*What needs to be done:*
What is needed is an exact copy of every record below.

*Front-end code edit data:*
┄┄┄┄┄┄┄┄┄┄┄┄┄┄┄┄┄┄┄┄

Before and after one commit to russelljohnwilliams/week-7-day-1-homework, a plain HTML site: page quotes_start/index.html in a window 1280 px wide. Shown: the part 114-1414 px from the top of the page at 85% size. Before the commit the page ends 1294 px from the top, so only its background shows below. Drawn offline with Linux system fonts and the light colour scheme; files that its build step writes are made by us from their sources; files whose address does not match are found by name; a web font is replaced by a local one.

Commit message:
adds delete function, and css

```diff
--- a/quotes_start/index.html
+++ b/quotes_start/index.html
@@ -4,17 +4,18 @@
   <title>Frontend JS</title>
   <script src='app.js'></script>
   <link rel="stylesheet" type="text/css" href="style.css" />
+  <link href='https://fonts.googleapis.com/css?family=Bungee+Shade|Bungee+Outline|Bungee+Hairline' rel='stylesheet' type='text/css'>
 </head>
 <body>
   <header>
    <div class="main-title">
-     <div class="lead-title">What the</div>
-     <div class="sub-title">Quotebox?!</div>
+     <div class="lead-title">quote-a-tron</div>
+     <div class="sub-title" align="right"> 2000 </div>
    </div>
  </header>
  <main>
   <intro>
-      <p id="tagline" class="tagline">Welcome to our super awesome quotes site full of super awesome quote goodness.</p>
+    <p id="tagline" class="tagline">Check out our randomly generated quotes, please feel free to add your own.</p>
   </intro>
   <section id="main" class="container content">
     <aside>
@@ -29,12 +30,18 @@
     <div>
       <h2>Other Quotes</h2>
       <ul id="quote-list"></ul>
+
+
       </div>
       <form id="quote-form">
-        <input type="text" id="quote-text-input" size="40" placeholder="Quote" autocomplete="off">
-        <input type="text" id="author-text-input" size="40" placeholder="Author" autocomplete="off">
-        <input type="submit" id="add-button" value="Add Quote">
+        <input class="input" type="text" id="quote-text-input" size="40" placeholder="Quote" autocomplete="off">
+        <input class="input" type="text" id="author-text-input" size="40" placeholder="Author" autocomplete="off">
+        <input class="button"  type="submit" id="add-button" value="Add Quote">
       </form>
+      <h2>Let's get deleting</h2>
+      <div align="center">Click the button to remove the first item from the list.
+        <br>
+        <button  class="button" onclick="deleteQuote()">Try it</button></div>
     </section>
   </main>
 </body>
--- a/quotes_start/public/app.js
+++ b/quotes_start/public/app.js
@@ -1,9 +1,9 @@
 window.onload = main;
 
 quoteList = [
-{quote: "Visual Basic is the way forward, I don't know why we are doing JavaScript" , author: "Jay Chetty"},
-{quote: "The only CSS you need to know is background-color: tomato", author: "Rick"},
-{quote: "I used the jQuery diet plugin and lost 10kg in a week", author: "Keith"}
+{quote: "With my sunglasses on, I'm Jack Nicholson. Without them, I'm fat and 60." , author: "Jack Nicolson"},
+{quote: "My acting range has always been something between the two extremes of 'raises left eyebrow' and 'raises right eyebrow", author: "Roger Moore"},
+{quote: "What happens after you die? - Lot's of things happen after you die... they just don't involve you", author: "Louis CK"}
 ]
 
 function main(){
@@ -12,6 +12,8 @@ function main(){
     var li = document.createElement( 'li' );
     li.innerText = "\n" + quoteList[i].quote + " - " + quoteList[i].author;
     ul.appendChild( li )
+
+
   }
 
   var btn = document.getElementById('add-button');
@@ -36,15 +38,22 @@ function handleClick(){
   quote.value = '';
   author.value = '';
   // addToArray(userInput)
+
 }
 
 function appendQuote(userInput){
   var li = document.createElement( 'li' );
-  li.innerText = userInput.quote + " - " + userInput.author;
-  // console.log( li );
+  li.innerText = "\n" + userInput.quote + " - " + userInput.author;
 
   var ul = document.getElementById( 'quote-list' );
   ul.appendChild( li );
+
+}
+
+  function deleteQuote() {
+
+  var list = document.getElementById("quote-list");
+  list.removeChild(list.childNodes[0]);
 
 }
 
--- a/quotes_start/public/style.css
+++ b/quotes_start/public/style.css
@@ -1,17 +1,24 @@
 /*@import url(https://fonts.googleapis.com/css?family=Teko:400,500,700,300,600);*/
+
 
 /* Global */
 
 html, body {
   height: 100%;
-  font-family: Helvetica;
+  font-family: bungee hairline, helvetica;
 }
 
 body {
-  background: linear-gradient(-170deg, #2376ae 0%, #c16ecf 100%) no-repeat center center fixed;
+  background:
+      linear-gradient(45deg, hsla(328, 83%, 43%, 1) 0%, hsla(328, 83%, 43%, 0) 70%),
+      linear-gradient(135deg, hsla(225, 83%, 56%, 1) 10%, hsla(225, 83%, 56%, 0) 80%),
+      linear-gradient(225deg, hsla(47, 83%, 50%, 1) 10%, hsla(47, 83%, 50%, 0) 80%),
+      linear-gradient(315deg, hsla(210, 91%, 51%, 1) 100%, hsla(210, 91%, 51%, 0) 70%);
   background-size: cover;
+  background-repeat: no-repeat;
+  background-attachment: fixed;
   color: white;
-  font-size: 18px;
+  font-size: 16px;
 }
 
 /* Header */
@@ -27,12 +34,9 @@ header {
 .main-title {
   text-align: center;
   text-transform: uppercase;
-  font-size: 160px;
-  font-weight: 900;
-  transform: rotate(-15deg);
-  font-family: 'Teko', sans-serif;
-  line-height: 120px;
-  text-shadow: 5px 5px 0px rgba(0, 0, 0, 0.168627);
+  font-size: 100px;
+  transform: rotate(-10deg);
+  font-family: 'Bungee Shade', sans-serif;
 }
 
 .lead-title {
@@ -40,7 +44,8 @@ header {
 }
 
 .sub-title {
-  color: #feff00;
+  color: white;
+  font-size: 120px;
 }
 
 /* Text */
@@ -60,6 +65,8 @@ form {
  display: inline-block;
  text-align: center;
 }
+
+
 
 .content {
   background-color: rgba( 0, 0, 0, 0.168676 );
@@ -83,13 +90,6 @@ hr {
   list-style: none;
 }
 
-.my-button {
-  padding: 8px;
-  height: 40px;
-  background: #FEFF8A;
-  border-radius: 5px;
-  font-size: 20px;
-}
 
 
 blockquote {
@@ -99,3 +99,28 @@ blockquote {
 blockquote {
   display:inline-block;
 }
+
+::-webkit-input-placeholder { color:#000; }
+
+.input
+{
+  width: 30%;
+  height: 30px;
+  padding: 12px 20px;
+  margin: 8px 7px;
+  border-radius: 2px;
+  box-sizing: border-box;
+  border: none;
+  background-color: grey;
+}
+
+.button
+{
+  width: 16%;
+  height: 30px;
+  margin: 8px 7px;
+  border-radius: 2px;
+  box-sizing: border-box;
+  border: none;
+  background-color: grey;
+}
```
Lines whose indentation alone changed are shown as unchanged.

┄┄┄┄┄┄┄┄┄┄┄┄┄┄┄┄┄┄┄┄

*Reply:*
Before and after one commit to russelljohnwilliams/week-7-day-1-homework, a plain HTML site: page quotes_start/index.html in a window 1280 px wide. Shown: the part 114-1414 px from the top of the page at 85% size. Before the commit the page ends 1294 px from the top, so only its background shows below. Drawn offline with Linux system fonts and the light colour scheme; files that its build step writes are made by us from their sources; files whose address does not match are found by name; a web font is replaced by a local one.

Commit message:
adds delete function, and css

```diff
--- a/quotes_start/index.html
+++ b/quotes_start/index.html
@@ -4,17 +4,18 @@
   <title>Frontend JS</title>
   <script src='app.js'></script>
   <link rel="stylesheet" type="text/css" href="style.css" />
+  <link href='https://fonts.googleapis.com/css?family=Bungee+Shade|Bungee+Outline|Bungee+Hairline' rel='stylesheet' type='text/css'>
 </head>
 <body>
   <header>
    <div class="main-title">
-     <div class="lead-title">What the</div>
-     <div class="sub-title">Quotebox?!</div>
+     <div class="lead-title">quote-a-tron</div>
+     <div class="sub-title" align="right"> 2000 </div>
    </div>
  </header>
  <main>
   <intro>
-      <p id="tagline" class="tagline">Welcome to our super awesome quotes site full of super awesome quote goodness.</p>
+    <p id="tagline" class="tagline">Check out our randomly generated quotes, please feel free to add your own.</p>
   </intro>
   <section id="main" class="container content">
     <aside>
@@ -29,12 +30,18 @@
     <div>
       <h2>Other Quotes</h2>
       <ul id="quote-list"></ul>
+
+
       </div>
       <form id="quote-form">
-        <input type="text" id="quote-text-input" size="40" placeholder="Quote" autocomplete="off">
-        <input type="text" id="author-text-input" size="40" placeholder="Author" autocomplete="off">
-        <input type="submit" id="add-button" value="Add Quote">
+        <input class="input" type="text" id="quote-text-input" size="40" placeholder="Quote" autocomplete="off">
+        <input class="input" type="text" id="author-text-input" size="40" placeholder="Author" autocomplete="off">
+        <input class="button"  type="submit" id="add-button" value="Add Quote">
       </form>
+      <h2>Let's get deleting</h2>
+      <div align="center">Click the button to remove the first item from the list.
+        <br>
+        <button  class="button" onclick="deleteQuote()">Try it</button></div>
     </section>
   </main>
 </body>
--- a/quotes_start/public/app.js
+++ b/quotes_start/public/app.js
@@ -1,9 +1,9 @@
 window.onload = main;
 
 quoteList = [
-{quote: "Visual Basic is the way forward, I don't know why we are doing JavaScript" , author: "Jay Chetty"},
-{quote: "The only CSS you need to know is background-color: tomato", author: "Rick"},
-{quote: "I used the jQuery diet plugin and lost 10kg in a week", author: "Keith"}
+{quote: "With my sunglasses on, I'm Jack Nicholson. Without them, I'm fat and 60." , author: "Jack Nicolson"},
+{quote: "My acting range has always been something between the two extremes of 'raises left eyebrow' and 'raises right eyebrow", author: "Roger Moore"},
+{quote: "What happens after you die? - Lot's of things happen after you die... they just don't involve you", author: "Louis CK"}
 ]
 
 function main(){
@@ -12,6 +12,8 @@ function main(){
     var li = document.createElement( 'li' );
     li.innerText = "\n" + quoteList[i].quote + " - " + quoteList[i].author;
     ul.appendChild( li )
+
+
   }
 
   var btn = document.getElementById('add-button');
@@ -36,15 +38,22 @@ function handleClick(){
   quote.value = '';
   author.value = '';
   // addToArray(userInput)
+
 }
 
 function appendQuote(userInput){
   var li = document.createElement( 'li' );
-  li.innerText = userInput.quote + " - " + userInput.author;
-  // console.log( li );
+  li.innerText = "\n" + userInput.quote + " - " + userInput.author;
 
   var ul = document.getElementById( 'quote-list' );
   ul.appendChild( li );
+
+}
+
+  function deleteQuote() {
+
+  var list = document.getElementById("quote-list");
+  list.removeChild(list.childNodes[0]);
 
 }
 
--- a/quotes_start/public/style.css
+++ b/quotes_start/public/style.css
@@ -1,17 +1,24 @@
 /*@import url(https://fonts.googleapis.com/css?family=Teko:400,500,700,300,600);*/
+
 
 /* Global */
 
 html, body {
   height: 100%;
-  font-family: Helvetica;
+  font-family: bungee hairline, helvetica;
 }
 
 body {
-  background: linear-gradient(-170deg, #2376ae 0%, #c16ecf 100%) no-repeat center center fixed;
+  background:
+      linear-gradient(45deg, hsla(328, 83%, 43%, 1) 0%, hsla(328, 83%, 43%, 0) 70%),
+      linear-gradient(135deg, hsla(225, 83%, 56%, 1) 10%, hsla(225, 83%, 56%, 0) 80%),
+      linear-gradient(225deg, hsla(47, 83%, 50%, 1) 10%, hsla(47, 83%, 50%, 0) 80%),
+      linear-gradient(315deg, hsla(210, 91%, 51%, 1) 100%, hsla(210, 91%, 51%, 0) 70%);
   background-size: cover;
+  background-repeat: no-repeat;
+  background-attachment: fixed;
   color: white;
-  font-size: 18px;
+  font-size: 16px;
 }
 
 /* Header */
@@ -27,12 +34,9 @@ header {
 .main-title {
   text-align: center;
   text-transform: uppercase;
-  font-size: 160px;
-  font-weight: 900;
-  transform: rotate(-15deg);
-  font-family: 'Teko', sans-serif;
-  line-height: 120px;
-  text-shadow: 5px 5px 0px rgba(0, 0, 0, 0.168627);
+  font-size: 100px;
+  transform: rotate(-10deg);
+  font-family: 'Bungee Shade', sans-serif;
 }
 
 .lead-title {
@@ -40,7 +44,8 @@ header {
 }
 
 .sub-title {
-  color: #feff00;
+  color: white;
+  font-size: 120px;
 }
 
 /* Text */
@@ -60,6 +65,8 @@ form {
  display: inline-block;
  text-align: center;
 }
+
+
 
 .content {
   background-color: rgba( 0, 0, 0, 0.168676 );
@@ -83,13 +90,6 @@ hr {
   list-style: none;
 }
 
-.my-button {
-  padding: 8px;
-  height: 40px;
-  background: #FEFF8A;
-  border-radius: 5px;
-  font-size: 20px;
-}
 
 
 blockquote {
@@ -99,3 +99,28 @@ blockquote {
 blockquote {
   display:inline-block;
 }
+
+::-webkit-input-placeholder { color:#000; }
+
+.input
+{
+  width: 30%;
+  height: 30px;
+  padding: 12px 20px;
+  margin: 8px 7px;
+  border-radius: 2px;
+  box-sizing: border-box;
+  border: none;
+  background-color: grey;
+}
+
+.button
+{
+  width: 16%;
+  height: 30px;
+  margin: 8px 7px;
+  border-radius: 2px;
+  box-sizing: border-box;
+  border: none;
+  background-color: grey;
+}
```
Lines whose indentation alone changed are shown as unchanged.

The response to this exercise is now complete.